The two major factors contributing to the development of SIBO include insufficient gastric acid secretion and lack of intestinal motility (movement of intestinal content through the lumen). Since both of these mechanisms naturally decline with age, those over 70 years old are especially susceptible. Anything that slows down motility can contribute to overgrowth of bacteria in the small intestine because there is no outlet for the waste.
Gastric acids (a hydrochloric acid of the stomach) is another important factor. It helps to break down food and activate digestive enzymes. Without the production of hydrochloric acid or pancreatic enzymes, we can’t digest and sterilize food sufficiently. To help with gastric acid secretion, supplementation with betaine hydrochloride during meals is recommended. People who chronically taking gastric acid suppressing medications are at higher risk to develop SIBO.

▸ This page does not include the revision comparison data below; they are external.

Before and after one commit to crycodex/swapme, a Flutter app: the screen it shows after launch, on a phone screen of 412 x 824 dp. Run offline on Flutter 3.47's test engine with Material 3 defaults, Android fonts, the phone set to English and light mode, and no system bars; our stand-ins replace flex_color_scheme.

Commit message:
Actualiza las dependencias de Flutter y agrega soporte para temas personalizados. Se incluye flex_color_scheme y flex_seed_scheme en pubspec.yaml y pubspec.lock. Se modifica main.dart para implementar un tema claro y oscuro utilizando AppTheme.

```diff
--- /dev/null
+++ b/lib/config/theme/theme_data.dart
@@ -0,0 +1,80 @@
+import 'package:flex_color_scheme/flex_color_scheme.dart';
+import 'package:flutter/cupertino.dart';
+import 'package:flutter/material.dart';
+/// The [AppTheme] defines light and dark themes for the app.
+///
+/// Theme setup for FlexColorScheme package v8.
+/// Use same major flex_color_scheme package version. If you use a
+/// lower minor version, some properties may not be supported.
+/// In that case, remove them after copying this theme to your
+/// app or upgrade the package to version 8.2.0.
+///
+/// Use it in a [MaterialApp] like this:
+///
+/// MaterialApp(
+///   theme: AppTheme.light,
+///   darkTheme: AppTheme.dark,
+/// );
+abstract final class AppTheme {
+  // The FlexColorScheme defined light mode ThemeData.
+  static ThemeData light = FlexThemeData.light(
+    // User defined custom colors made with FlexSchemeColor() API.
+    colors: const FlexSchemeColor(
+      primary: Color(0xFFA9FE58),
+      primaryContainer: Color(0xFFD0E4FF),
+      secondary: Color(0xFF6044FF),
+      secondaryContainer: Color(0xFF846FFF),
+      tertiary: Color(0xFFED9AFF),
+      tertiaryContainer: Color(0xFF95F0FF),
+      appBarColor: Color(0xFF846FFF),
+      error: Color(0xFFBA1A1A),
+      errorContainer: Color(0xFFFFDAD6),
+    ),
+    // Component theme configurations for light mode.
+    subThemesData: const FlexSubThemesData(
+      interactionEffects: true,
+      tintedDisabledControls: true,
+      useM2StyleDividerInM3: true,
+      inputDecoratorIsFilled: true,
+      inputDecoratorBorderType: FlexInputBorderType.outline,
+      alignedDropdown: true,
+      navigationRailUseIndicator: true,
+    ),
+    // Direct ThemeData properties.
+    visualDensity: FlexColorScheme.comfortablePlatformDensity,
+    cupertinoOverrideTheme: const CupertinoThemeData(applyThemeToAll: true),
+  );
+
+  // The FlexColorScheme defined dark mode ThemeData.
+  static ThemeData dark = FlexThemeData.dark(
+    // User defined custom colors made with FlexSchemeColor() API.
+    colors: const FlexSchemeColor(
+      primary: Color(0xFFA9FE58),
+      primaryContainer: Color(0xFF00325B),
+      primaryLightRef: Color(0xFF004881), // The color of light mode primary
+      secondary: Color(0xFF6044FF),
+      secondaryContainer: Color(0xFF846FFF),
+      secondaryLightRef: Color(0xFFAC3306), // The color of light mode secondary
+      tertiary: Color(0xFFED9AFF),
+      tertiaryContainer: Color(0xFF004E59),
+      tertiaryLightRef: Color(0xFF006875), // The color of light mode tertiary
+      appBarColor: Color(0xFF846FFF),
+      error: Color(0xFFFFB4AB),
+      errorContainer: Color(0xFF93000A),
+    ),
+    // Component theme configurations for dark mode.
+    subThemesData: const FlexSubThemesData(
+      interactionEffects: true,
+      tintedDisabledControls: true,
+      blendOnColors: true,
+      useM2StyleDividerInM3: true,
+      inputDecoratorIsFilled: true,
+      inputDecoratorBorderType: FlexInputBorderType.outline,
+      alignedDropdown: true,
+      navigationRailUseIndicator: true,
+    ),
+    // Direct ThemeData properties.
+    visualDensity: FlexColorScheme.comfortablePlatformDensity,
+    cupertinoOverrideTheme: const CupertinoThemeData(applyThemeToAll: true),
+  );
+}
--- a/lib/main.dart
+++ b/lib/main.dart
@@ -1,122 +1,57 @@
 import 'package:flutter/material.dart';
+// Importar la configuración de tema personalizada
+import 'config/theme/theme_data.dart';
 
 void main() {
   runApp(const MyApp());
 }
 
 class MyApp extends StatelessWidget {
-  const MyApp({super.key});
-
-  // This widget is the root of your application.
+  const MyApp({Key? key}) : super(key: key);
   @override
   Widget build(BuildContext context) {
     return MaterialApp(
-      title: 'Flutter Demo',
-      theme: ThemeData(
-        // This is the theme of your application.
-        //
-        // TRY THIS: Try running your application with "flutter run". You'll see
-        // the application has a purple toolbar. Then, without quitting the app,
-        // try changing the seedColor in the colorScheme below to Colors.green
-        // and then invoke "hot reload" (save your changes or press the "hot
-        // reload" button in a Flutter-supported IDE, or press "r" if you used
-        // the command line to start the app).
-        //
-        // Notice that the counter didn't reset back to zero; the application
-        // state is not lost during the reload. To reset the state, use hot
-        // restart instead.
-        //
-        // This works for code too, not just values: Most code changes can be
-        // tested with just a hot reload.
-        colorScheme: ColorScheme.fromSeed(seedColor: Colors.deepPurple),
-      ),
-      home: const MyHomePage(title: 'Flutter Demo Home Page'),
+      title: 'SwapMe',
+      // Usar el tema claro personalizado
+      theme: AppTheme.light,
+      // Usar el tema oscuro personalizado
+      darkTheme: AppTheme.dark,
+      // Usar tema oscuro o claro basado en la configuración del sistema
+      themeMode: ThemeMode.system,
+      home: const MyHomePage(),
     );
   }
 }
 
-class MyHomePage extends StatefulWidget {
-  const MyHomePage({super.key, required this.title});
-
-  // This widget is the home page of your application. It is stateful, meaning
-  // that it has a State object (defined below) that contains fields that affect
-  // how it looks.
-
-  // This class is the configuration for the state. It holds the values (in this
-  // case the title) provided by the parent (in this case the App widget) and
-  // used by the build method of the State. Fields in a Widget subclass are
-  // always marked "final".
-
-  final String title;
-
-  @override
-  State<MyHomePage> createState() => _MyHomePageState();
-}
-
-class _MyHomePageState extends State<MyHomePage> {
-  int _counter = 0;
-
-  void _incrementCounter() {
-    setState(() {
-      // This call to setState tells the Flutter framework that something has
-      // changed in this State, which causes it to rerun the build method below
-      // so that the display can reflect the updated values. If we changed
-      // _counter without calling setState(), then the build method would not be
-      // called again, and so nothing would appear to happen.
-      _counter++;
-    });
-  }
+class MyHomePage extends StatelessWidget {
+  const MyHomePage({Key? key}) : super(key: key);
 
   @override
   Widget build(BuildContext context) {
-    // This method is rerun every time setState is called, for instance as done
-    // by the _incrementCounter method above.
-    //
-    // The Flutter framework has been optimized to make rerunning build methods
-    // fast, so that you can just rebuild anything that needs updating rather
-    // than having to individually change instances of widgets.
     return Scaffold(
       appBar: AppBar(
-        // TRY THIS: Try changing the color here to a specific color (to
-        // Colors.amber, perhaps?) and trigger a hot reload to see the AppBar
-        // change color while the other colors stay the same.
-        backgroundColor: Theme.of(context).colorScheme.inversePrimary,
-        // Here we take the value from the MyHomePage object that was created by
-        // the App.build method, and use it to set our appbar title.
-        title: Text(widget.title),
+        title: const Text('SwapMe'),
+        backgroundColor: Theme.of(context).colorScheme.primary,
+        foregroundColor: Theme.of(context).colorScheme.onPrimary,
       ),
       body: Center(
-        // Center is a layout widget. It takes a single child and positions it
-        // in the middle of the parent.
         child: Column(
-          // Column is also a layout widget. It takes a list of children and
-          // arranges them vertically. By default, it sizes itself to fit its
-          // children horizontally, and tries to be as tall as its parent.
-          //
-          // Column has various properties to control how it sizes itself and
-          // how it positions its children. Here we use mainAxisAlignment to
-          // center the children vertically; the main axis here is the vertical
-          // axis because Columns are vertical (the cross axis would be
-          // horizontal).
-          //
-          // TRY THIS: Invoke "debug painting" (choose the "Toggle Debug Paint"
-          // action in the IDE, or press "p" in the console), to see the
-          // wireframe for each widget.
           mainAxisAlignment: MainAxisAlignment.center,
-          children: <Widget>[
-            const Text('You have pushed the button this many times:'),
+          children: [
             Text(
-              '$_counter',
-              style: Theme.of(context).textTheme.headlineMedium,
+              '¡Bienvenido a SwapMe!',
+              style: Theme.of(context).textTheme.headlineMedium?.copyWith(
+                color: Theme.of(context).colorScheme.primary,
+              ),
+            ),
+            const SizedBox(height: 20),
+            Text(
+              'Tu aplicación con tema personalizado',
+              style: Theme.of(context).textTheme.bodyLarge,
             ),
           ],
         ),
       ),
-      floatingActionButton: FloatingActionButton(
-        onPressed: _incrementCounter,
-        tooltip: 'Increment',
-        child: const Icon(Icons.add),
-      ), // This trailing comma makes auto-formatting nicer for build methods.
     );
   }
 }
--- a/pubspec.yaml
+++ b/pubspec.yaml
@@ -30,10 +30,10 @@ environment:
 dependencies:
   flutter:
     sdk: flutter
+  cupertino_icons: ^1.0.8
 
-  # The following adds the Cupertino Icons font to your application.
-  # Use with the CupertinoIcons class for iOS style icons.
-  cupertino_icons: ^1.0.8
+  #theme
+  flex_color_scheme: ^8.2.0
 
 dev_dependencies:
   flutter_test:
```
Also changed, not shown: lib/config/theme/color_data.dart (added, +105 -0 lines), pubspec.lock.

If you think you may be suffering from SIBO, please call our office for evaluation. Together we can determine if your condition warrants further assessment. Depending on your particular condition there are several options for treatment: specific diet, probiotics, and natural or pharmaceutical antimicrobials. The longer SIBO is left untreated, the more damage can be done to your body. Although a serious condition, it is treatable once properly diagnosed.